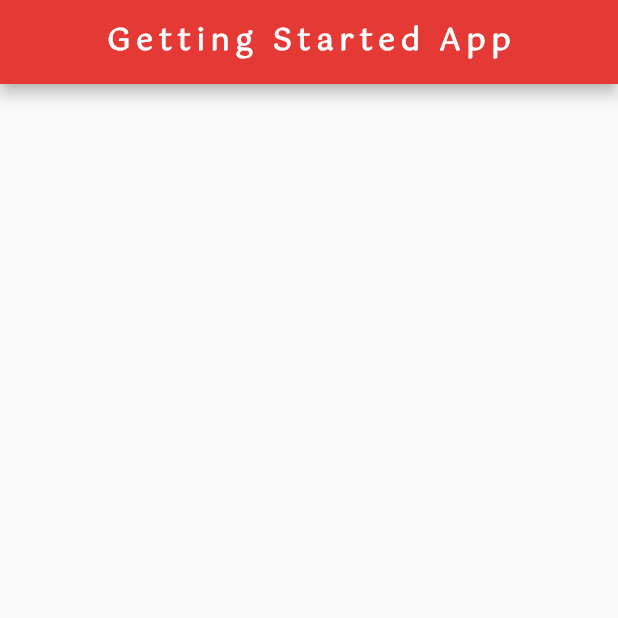
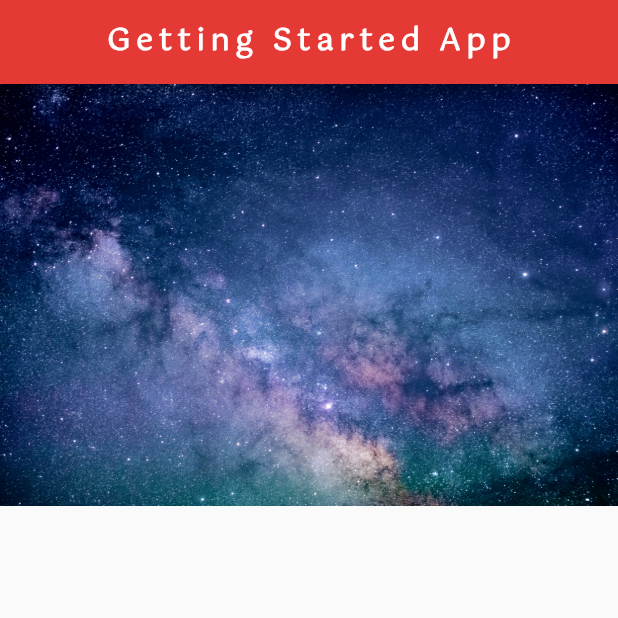
Before and after one commit to brentjeffson/flutter-getting_started_app, a Flutter app: the screen it shows after launch, on a phone screen of 412 x 824 dp, the top half of it. Run offline on Flutter 3.47's test engine with Material 2 defaults, Android fonts, the phone set to English and light mode, and no system bars.

```diff
--- a/lib/main.dart
+++ b/lib/main.dart
@@ -21,6 +21,7 @@ class Home extends StatelessWidget {
         centerTitle: true,
         backgroundColor: Colors.red[600],
       ),
+      body: Image.asset("assets/space-1.jpg"),
     );
   }
 }
```
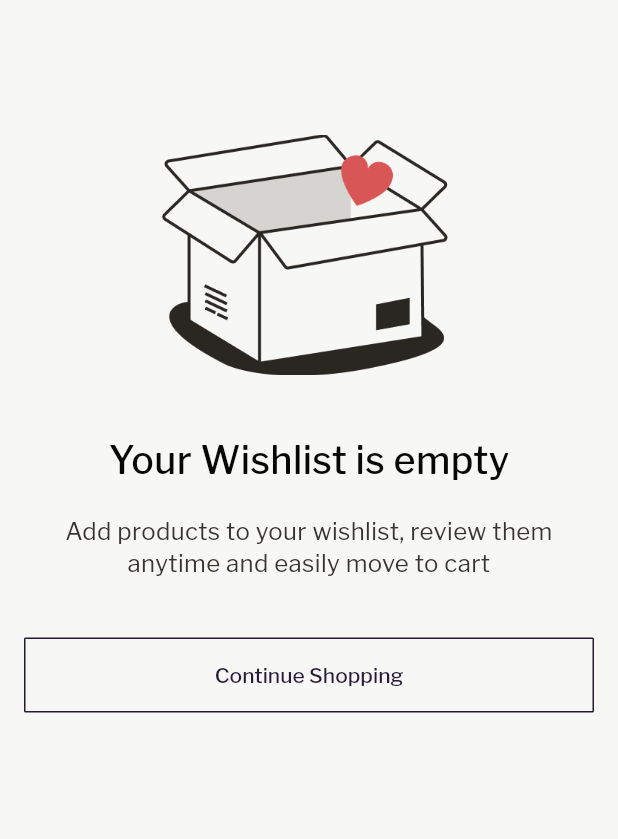
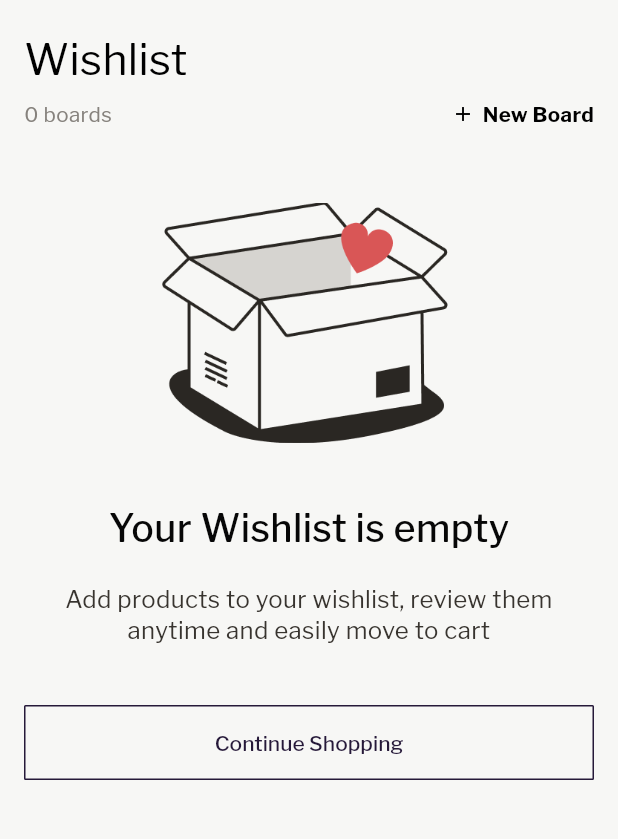
Before and after one commit to LaFetch2026/Lf_Application_Production, a Flutter app: the WishlistScreen screen opened directly, on a phone screen of 412 x 824 dp, the part 120-959 px from its top. Run offline on Flutter 3.47's test engine with Material 3 defaults, Android fonts, the phone set to English and light mode, and no system bars; our stand-ins replace cached_network_image, dropdown_button2, flutter_cache_manager, flutter_otp_text_field, flutter_rating_bar, flutter_screenutil and 5 more; accounts and stored records are empty; network calls fail.

Commit message:
solved wishlist issue

```diff
--- a/lib/controller/wishlist_controller.dart
+++ b/lib/controller/wishlist_controller.dart
@@ -20,6 +20,7 @@ class WishlistController extends BaseController {
   List wishlistList = [].obs;
   List deleteidList = [].obs;
   List productList = [].obs;
+  List wishListProduct = [].obs;
   RxInt addItem = 0.obs;
   RxInt productId = 0.obs;
   final boardNameController = TextEditingController();
@@ -177,8 +178,13 @@ class WishlistController extends BaseController {
           });
       var responseData = json.decode(response.body);
       if (response.statusCode == 200) {
+        print(responseData);
         if (responseData != null) {
           wishlistDetails = responseData;
+          if (responseData["products"].isNotEmpty) {
+            wishListProduct = responseData["products"];
+            print(wishListProduct);
+          }
         }
       } else if (response.statusCode == 500) {
         getSnackBar("Server Error");
--- a/lib/screens/wishlistscreen.dart
+++ b/lib/screens/wishlistscreen.dart
@@ -65,6 +65,72 @@ class WishlistScreenState extends State<WishlistScreen> {
               child: Column(
                 crossAxisAlignment: CrossAxisAlignment.start,
                 children: [
+                  Padding(
+                    padding:
+                        const EdgeInsets.only(top: 20, left: 16, right: 16),
+                    child: AppText(
+                      text: "Wishlist",
+                      fontFamily: "Franklin Gothic Regular",
+                      fontWeight: FontWeight.w400,
+                      color: blackColor,
+                      fontSize: 25.sp,
+                    ),
+                  ),
+                  Padding(
+                    padding:
+                        const EdgeInsets.only(top: 10, left: 16, right: 16),
+                    child: GestureDetector(
+                      onTap: () {
+                        Navigator.of(context)
+                            .push(MaterialPageRoute(
+                                builder: (BuildContext context) =>
+                                    const NewBoardScreen(
+                                      title: "New Board",
+                                      boardId: 0,
+                                      hintName: "Name of the Board",
+                                      boardName: "",
+                                      btnText: "Next",
+                                    )))
+                            .then((value) => setState(
+                                  () {
+                                    wishlistController.getWishlistData();
+                                  },
+                                ));
+                      },
+                      child: Row(
+                        children: [
+                          AppText(
+                            text:
+                                "${wishlistController.wishlistList.length} boards",
+                            fontFamily: "Franklin Gothic Regular",
+                            fontWeight: FontWeight.w400,
+                            color: textHintColor,
+                            fontSize: 12.sp,
+                          ),
+                          const Expanded(
+                            child: SizedBox(
+                              width: 0,
+                            ),
+                          ),
+                          const Icon(
+                            Icons.add,
+                            color: blackColor,
+                            size: 16,
+                          ),
+                          Padding(
+                            padding: const EdgeInsets.only(left: 5),
+                            child: AppText(
+                              text: "New Board",
+                              color: blackColor,
+                              fontSize: 12.sp,
+                              fontFamily: "Franklin Gothic Bold",
+                              fontWeight: FontWeight.w400,
+                            ),
+                          ),
+                        ],
+                      ),
+                    ),
+                  ),
                   Obx(() => wishlistController.isWishlist.value
                       ? const Padding(
                           padding: EdgeInsets.all(40.0),
@@ -75,7 +141,7 @@ class WishlistScreenState extends State<WishlistScreen> {
                               crossAxisAlignment: CrossAxisAlignment.center,
                               children: [
                                 const SizedBox(
-                                  height: 90,
+                                  height: 50,
                                 ),
                                 Image.asset(emptyBoxImage,
                                     height: 160, width: 196, fit: BoxFit.cover),
@@ -118,75 +184,6 @@ class WishlistScreenState extends State<WishlistScreen> {
                           : Column(
                               crossAxisAlignment: CrossAxisAlignment.start,
                               children: [
-                                Padding(
-                                  padding: const EdgeInsets.only(
-                                      top: 20, left: 16, right: 16),
-                                  child: AppText(
-                                    text: "Wishlist",
-                                    fontFamily: "Franklin Gothic Regular",
-                                    fontWeight: FontWeight.w400,
-                                    color: blackColor,
-                                    fontSize: 25.sp,
-                                  ),
-                                ),
-                                Padding(
-                                  padding: const EdgeInsets.only(
-                                      top: 10, left: 16, right: 16),
-                                  child: GestureDetector(
-                                    onTap: () {
-                                      Navigator.of(context)
-                                          .push(MaterialPageRoute(
-                                              builder: (BuildContext context) =>
-                                                  const NewBoardScreen(
-                                                    title: "New Board",
-                                                    boardId: 0,
-                                                    hintName:
-                                                        "Name of the Board",
-                                                    boardName: "",
-                                                    btnText: "Next",
-                                                  )))
-                                          .then((value) => setState(
-                                                () {
-                                                  wishlistController
-                                                      .getWishlistData();
-                                                },
-                                              ));
-                                    },
-                                    child: Row(
-                                      children: [
-                                        AppText(
-                                          text:
-                                              "${wishlistController.wishlistList.length} boards",
-                                          fontFamily: "Franklin Gothic Regular",
-                                          fontWeight: FontWeight.w400,
-                                          color: textHintColor,
-                                          fontSize: 12.sp,
-                                        ),
-                                        const Expanded(
-                                          child: SizedBox(
-                                            width: 0,
-                                          ),
-                                        ),
-                                        const Icon(
-                                          Icons.add,
-                                          color: blackColor,
-                                          size: 16,
-                                        ),
-                                        Padding(
-                                          padding:
-                                              const EdgeInsets.only(left: 5),
-                                          child: AppText(
-                                            text: "New Board",
-                                            color: blackColor,
-                                            fontSize: 12.sp,
-                                            fontFamily: "Franklin Gothic Bold",
-                                            fontWeight: FontWeight.w400,
-                                          ),
-                                        ),
-                                      ],
-                                    ),
-                                  ),
-                                ),
                                 Padding(
                                   padding: const EdgeInsets.symmetric(
                                       horizontal: 16, vertical: 10),
```
Also changed, not shown: lib/controller/shipaddress_controller.dart (+36 -8 lines), lib/screens/shippingaddressscreen.dart (+17 -7 lines), lib/screens/wishlist/boardscreen.dart (+26 -28 lines).
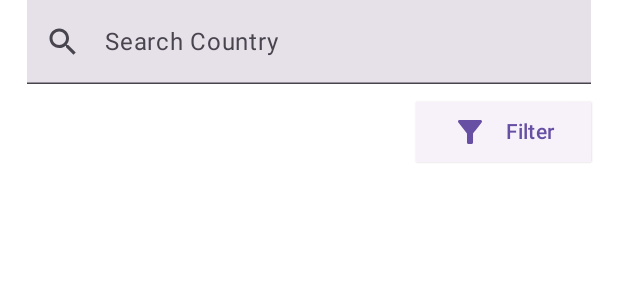
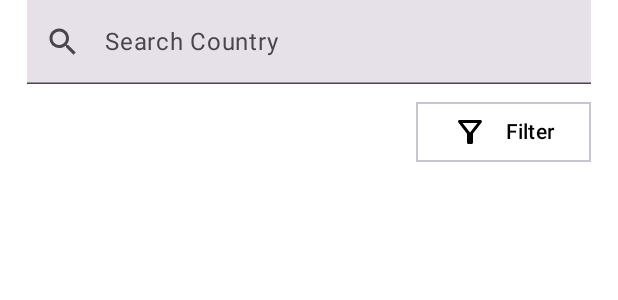
Before and after one commit to Enoch02/country-info, an Android app built with Jetpack Compose: the @Preview function Preview, on a phone screen of 412 x 824 dp. Shown: the top 300 px of the screen. Run offline under Robolectric (Android 15) with nearby library versions, the phone set to English and light mode, and no system bars.

Commit message:
feature: adjust some colors

```diff
--- a/app/src/main/java/com/enoch02/countryinfo/MainActivity.kt
+++ b/app/src/main/java/com/enoch02/countryinfo/MainActivity.kt
@@ -36,6 +36,7 @@ class MainActivity : ComponentActivity() {
                     color = MaterialTheme.colorScheme.background
                 ) {
                     CountryInfoNavHost(
+                        darkTheme = darkTheme,
                         onToggleTheme = {
                             darkTheme = !darkTheme
                             saveBoolean(key, darkTheme)
--- a/app/src/main/java/com/enoch02/countryinfo/model/CountryAPIResponse.kt
+++ b/app/src/main/java/com/enoch02/countryinfo/model/CountryAPIResponse.kt
@@ -7,7 +7,7 @@ data class Country(
     val capital: List<String>,
     val subregion: String,
     val population: Long,
-    val timeZones: List<String>?,
+    val timezones: List<String>?,
     val continents: List<String>,
 )
 
--- a/app/src/main/java/com/enoch02/countryinfo/ui/screens/country_detail/components/CountryDetailView.kt
+++ b/app/src/main/java/com/enoch02/countryinfo/ui/screens/country_detail/components/CountryDetailView.kt
@@ -32,7 +32,7 @@ fun CountryDetailView(
         ""
     }
     val continents = country.continents.joinToString(", ")
-    val timeZone = country.timeZones?.joinToString(", ") ?: ""
+    val timeZone = country.timezones?.joinToString(", ") ?: ""
     val population = NumberFormat.getNumberInstance().format(country.population)
 
     if (isLandscape) {
--- a/app/src/main/java/com/enoch02/countryinfo/ui/screens/country_list/components/CountryListView.kt
+++ b/app/src/main/java/com/enoch02/countryinfo/ui/screens/country_list/components/CountryListView.kt
@@ -17,8 +17,7 @@ fun CountryListView(
 ) {
     LazyColumn(
         modifier = modifier
-            .fillMaxSize()
-            .padding(horizontal = 8.dp),
+            .fillMaxSize(),
         content = {
             items(countries) { country ->
                 val capital = if (country.capital.isNotEmpty()) {
--- a/app/src/main/java/com/enoch02/countryinfo/ui/screens/country_list/components/CountrySearchBar.kt
+++ b/app/src/main/java/com/enoch02/countryinfo/ui/screens/country_list/components/CountrySearchBar.kt
@@ -11,6 +11,8 @@ import androidx.compose.material3.Icon
 import androidx.compose.material3.IconButton
 import androidx.compose.material3.Text
 import androidx.compose.material3.TextField
+import androidx.compose.material3.TextFieldColors
+import androidx.compose.material3.TextFieldDefaults
 import androidx.compose.runtime.Composable
 import androidx.compose.ui.Modifier
 import androidx.compose.ui.graphics.RectangleShape
@@ -31,6 +33,7 @@ fun CountrySearchBar(
             contentDescription = "Search"
         )
     },
+    colors: TextFieldColors = TextFieldDefaults.colors(),
     onSearch: () -> Unit,
     onClear: () -> Unit,
 ) {
@@ -69,6 +72,7 @@ fun CountrySearchBar(
                 keyboardController?.hide()
                 onSearch()
             }
-        )
+        ),
+        colors = colors
     )
 }
--- a/app/src/main/java/com/enoch02/countryinfo/ui/screens/country_list/components/DropDowns.kt
+++ b/app/src/main/java/com/enoch02/countryinfo/ui/screens/country_list/components/DropDowns.kt
@@ -53,7 +53,6 @@ fun ContinentDropdown(
                 text = "Continent",
                 fontWeight = FontWeight.Bold,
                 fontSize = 16.sp,
-                color = Color.Black,
                 modifier = Modifier.padding(bottom = 8.dp)
             )
 
--- a/app/src/main/java/com/enoch02/countryinfo/ui/screens/country_list/components/SearchAndFilterView.kt
+++ b/app/src/main/java/com/enoch02/countryinfo/ui/screens/country_list/components/SearchAndFilterView.kt
@@ -15,6 +15,8 @@ import androidx.compose.foundation.layout.width
 import androidx.compose.material.icons.Icons
 import androidx.compose.material.icons.filled.Clear
 import androidx.compose.material3.Button
+import androidx.compose.material3.ButtonColors
+import androidx.compose.material3.ButtonDefaults
 import androidx.compose.material3.ElevatedButton
 import androidx.compose.material3.ExperimentalMaterial3Api
 import androidx.compose.material3.Icon
@@ -23,6 +25,7 @@ import androidx.compose.material3.MaterialTheme
 import androidx.compose.material3.ModalBottomSheet
 import androidx.compose.material3.OutlinedButton
 import androidx.compose.material3.Text
+import androidx.compose.material3.TextFieldDefaults
 import androidx.compose.material3.rememberModalBottomSheetState
 import androidx.compose.runtime.Composable
 import androidx.compose.runtime.getValue
@@ -33,6 +36,7 @@ import androidx.compose.runtime.setValue
 import androidx.compose.ui.Alignment
 import androidx.compose.ui.Modifier
 import androidx.compose.ui.draw.alpha
+import androidx.compose.ui.graphics.Color
 import androidx.compose.ui.graphics.RectangleShape
 import androidx.compose.ui.res.painterResource
 import androidx.compose.ui.tooling.preview.Preview
@@ -42,6 +46,7 @@ import com.enoch02.countryinfo.R
 @Composable
 fun SearchAndFilterView(
     modifier: Modifier = Modifier,
+    darkTheme: Boolean,
     onSearch: (String) -> Unit,
     onClear: () -> Unit,
     onFilterByContinent: (continents: List<String>) -> Unit,
@@ -82,6 +87,18 @@ fun SearchAndFilterView(
             modifier = Modifier.fillMaxWidth(),
             horizontalArrangement = Arrangement.SpaceBetween
         ) {
+            val colors = if (darkTheme) {
+                ButtonDefaults.elevatedButtonColors(
+                    containerColor = Color.Black,
+                    contentColor = Color.White
+                )
+            } else {
+                ButtonDefaults.elevatedButtonColors(
+                    containerColor = Color.White,
+                    contentColor = Color.Black
+                )
+            }
+
             ElevatedButton(
                 content = {
                     Icon(
@@ -100,10 +117,10 @@ fun SearchAndFilterView(
                 modifier = Modifier.alpha(0f)
             )
 
-            ElevatedButton(
+            OutlinedButton(
                 content = {
                     Icon(
-                        painter = painterResource(R.drawable.baseline_filter_list_alt_24),
+                        painter = painterResource(R.drawable.outline_filter_alt_24),
                         contentDescription = "Filter"
                     )
 
@@ -114,7 +131,8 @@ fun SearchAndFilterView(
                 onClick = {
                     showFilters = true
                 },
-                shape = RectangleShape
+                shape = RectangleShape,
+                colors = colors
             )
         }
     }
@@ -210,5 +228,5 @@ fun FilterBottomSheet(
 @Preview
 @Composable
 private fun Preview() {
-    SearchAndFilterView(onSearch = {}, onClear = {}, onFilterByContinent = {})
+    SearchAndFilterView(darkTheme = false, onSearch = {}, onClear = {}, onFilterByContinent = {})
 }
--- /dev/null
+++ b/app/src/main/res/drawable/outline_filter_alt_24.xml
@@ -0,0 +1,5 @@
+<vector xmlns:android="http://schemas.android.com/apk/res/android" android:height="24dp" android:tint="#000000" android:viewportHeight="24" android:viewportWidth="24" android:width="24dp">
+
+    <path android:fillColor="@android:color/white" android:pathData="M7,6h10l-5.01,6.3L7,6zM4.25,5.61C6.27,8.2 10,13 10,13v6c0,0.55 0.45,1 1,1h2c0.55,0 1,-0.45 1,-1v-6c0,0 3.72,-4.8 5.74,-7.39C20.25,4.95 19.78,4 18.95,4H5.04C4.21,4 3.74,4.95 4.25,5.61z"/>
+
+</vector>
```
Also changed, not shown: app/src/main/java/com/enoch02/countryinfo/navigation/CountryInfoNavHost.kt (+6 -1 lines), app/src/main/java/com/enoch02/countryinfo/ui/screens/country_list/CountryListScreen.kt (+18 -2 lines), app/src/main/java/com/enoch02/countryinfo/ui/theme/Theme.kt (+10 -5 lines), app/src/main/res/drawable/explore_dark.png (added), app/src/main/res/drawable/explore_light.png (added).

★ ★ ★ ★ ★ ★ ★

Some lines above may hold the word "onClear"; say how many do, giving nothing besides the number.

Written answer – 4